CHARLESTON, W.Va. -- As part of a package of reforms designed to curb drug abuse, Attorney General Patrick Morrisey announced Monday that he would support a proposal to lower the yearly amount that West Virginians could buy of a cold medicine that's used to make illegal methamphetamine in clandestine labs.
Speaking to reporters, Morrisey said he would back legislation that dropped West Virginia's annual purchase limit for pseudoephedrine, a key meth-making ingredient.
Morrisey said the limit should be decreased from 48 grams per year to 24 grams per year -- or from about 20 boxes to 10 boxes of the cold medication sold under brand names such as Sudafed and Claritin-D.
"I think we can drop that down," Morrisey said at Monday's Associated Press Legislative LookAhead conference in South Charleston. "I think it's important for the Legislature to take action and lower the limit to 24 grams per year because I think that could reduce dramatically the rate of substance abuse in West Virginia."
Kentucky law limits purchases of pseudoephedrine to 24 grams annually -- the lowest limit in the U.S.
The Consumer Healthcare Products Association, a Washington D.C.-based drug industry lobbying group, opposes the lower limit.
"West Virginia has already reduced its annual limit by more than 50 percent just a year ago," said Carlos Gutierrez, the trade group's lobbyist. "It's the second most stringent annual limit in the country next to Kentucky."
The West Virginia Board of Pharmacy supports lowering the yearly pseudoephedrine limit to 24 grams.
Also Monday, Morrisey stopped short of supporting a separate proposal that would make pseudoephedrine available by prescription only.
Several lawmakers plan to introduce legislation that would require a prescription for the cold and allergy medications. The bills would include exceptions for tamper-resistant pseudophedrine products, such as Nexafed and Zephrex, that can't be easily converted to illegal meth.
The legislation is designed to reduce meth production in West Virginia. West Virginia law enforcement authorities busted more than 500 meth labs last year, a record number.
"The labs and the proliferation of those labs has to be stopped," said House health committee Chairman Don Perdue, D-Wayne. "What we're talking about is the eradication of these labs."
Morrisey predicted the prescription requirement would drive up health-care costs.

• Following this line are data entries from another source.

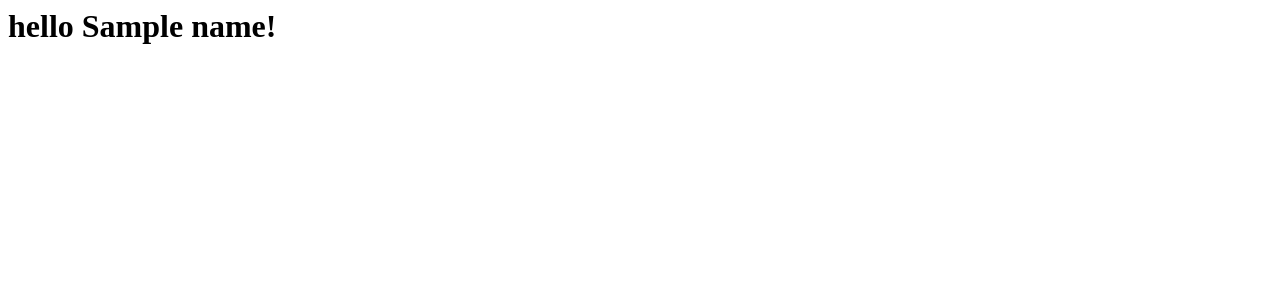
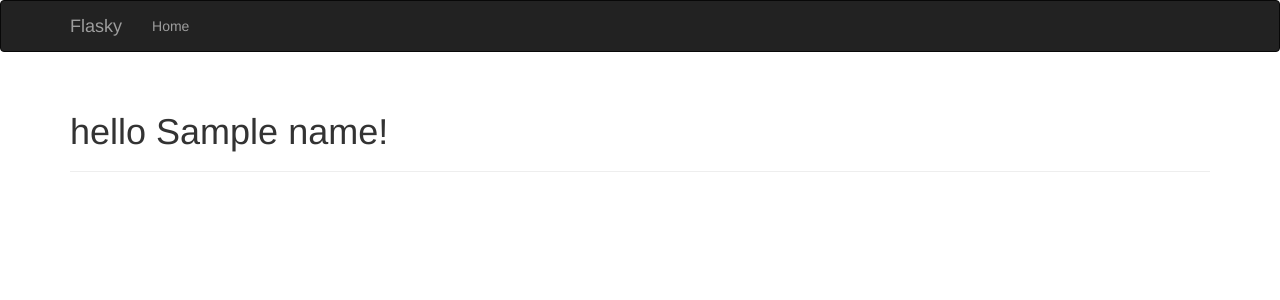
Before and after one commit to XiantongHuang/flask-web-app, a Flask app: template templates/user.html in a window 1280 px wide. Shown: the top 300 px of the page. Run offline with Flask 2, Linux system fonts and the light colour scheme; the template is opened without the code that fills it: most values are stand-ins (such as "Sample title", 1, 10 or a date in 2020); some libraries are stand-ins or nearby versions.

Commit message:
使用jinjia2模板，user.html使用bootstrap框架

```diff
--- a/hello.py
+++ b/hello.py
@@ -8,10 +8,13 @@ __author__ = 'xthuang'
 
 from flask import Flask, render_template
 from flask_script import Manager#输出一个Manager类，使支持命令行选项。
-
+from flask_bootstrap import Bootstrap#初始化后可以在程序中使用一个包含所有BOOTstrap文件的基模板
 
 app = Flask(__name__)#创建程序实例
-manager = Manager(app)#把程序实例作为参数传给构造函数，初始化主类的实例。
+#把程序实例作为参数传给构造函数，初始化主类的实例。
+manager = Manager(app)
+bootstrap = Bootstrap(app)
+
 
 @app.route('/')#注册视图函数 根目录
 def index():
--- a/templates/user.html
+++ b/templates/user.html
@@ -1,2 +1,60 @@
-<!--Jinjia2模板-->
-<h1>hello {{ name }}!</h1>
+<!--Jinjia2模板:使用Bootstrap的模板,基模板提供了一个网页框架，引入了Bootstrap中的所有CSS和JavaScript文件-->
+<!--此模板定义了三个模块：title 中的内容会出现在渲染后的HTML文档，放在<title>标签中；navbar和content分别表示导航条和主题内容-->
+<!--本模板中用到的html介绍
+
+    大多数html元素被定义为块级元素（block level element）和内联元素（inline element），块级元素在浏览器显示时，通常会以新行来开始（和结束），内联元素在显示时通常不会以新行开始。
+    <div> 元素是块级元素，它是可用于组合其他 HTML 元素的容器。<div> 元素没有特定的含义。除此之外，由于它属于块级元素，浏览器会在其前后显示折行，如果与 CSS 一同使用，<div> 元素可用于对大的内容块设置样式属性。
+    <span> 元素是内联元素，可用作文本的容器。<span> 元素也没有特定的含义。当与 CSS 一同使用时，<span> 元素可用于为部分文本设置样式属性。
+
+    <a>定义超文本链接，链接地址由属性‘href’指定（属性在开始标签中指定）
+    <h1>to<h6> 定义HTML标题
+    <button> 定义一个点击按钮
+    <ul> 定义无序列表
+    <li> 定义列表的项目
+
+    class属性：为html元素定义一个或多个类名（classname）(类名从样式文件引入)
+    role 属性：是告诉Accessibility类应用（比如屏幕朗读程序，为盲人提供的访问网络的便利程序），这个元素所扮演的角色，主要是供残疾人使用。使用role可以增强文本的可读性和语义化
+    type 属性：很多标签都有其属性，用type属性来规定。本利中button标签有三种属性      button该按钮是可点击的按钮（Internet Explorer 的默认值；
+     submit 该按钮是提交按钮（除了 Internet Explorer，该值是其他浏览器的默认值）     reset  该按钮是重置按钮（清除表单数据)
+-->
+
+<!--bootstrap相关
+
+    折叠（collapse）插件：可以很容易地让页面区域折叠起来。
+        使用：通过data属性：向元素添加 data-toggle="collapse" 和 data-target，自动分配可折叠元素的控制。data-target 属性接受一个 CSS 选择器，并会对其应用折叠效果。
+-->
+
+<!-- 从Flask-Bootstrap中导入bootstrap/base.html，实现模板继承-->
+{% extends "bootstrap/base.html" %}
+
+{% block title %}Flasky{% endblock %}
+
+{% block navbar %}
+<div class="navbar navbar-inverse" role="navigation">
+    <div class="container">
+        <div class="navbar-head">
+            <button type="button" class="navbar-toggle"
+            data-toggle="collapse" data=".navbar-collapse">
+                <span class="sr-only">Toggle navigation</span>
+                <span class="icon-bar"></span>
+                <span class="icon-bar"></span>
+                <span class="icon-bar"></span>
+            </button>
+            <a class="navbar-brand" href="/">Flasky</a>
+        </div>
+        <div class="navbar-collapse collapse">
+            <ul class="nav navbar-nav">
+                <li><a href="/">Home</a></li>
+            </ul>
+        </div>
+    </div>
+</div>
+{% endblock %}
+
+{% block content %}
+<div class="container">
+    <div class="page-header">
+        <h1>hello {{ name|capitalize }}!</h1>
+    </div>
+</div>
+{% endblock %}
```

But Perdue and former state senator Dan Foster said health costs have increased minimally in Oregon and Mississippi -- two states that require a prescription for pseudoephedrine. In Mississippi, the requirement is costing the state public employees insurance program about $60,000 a year.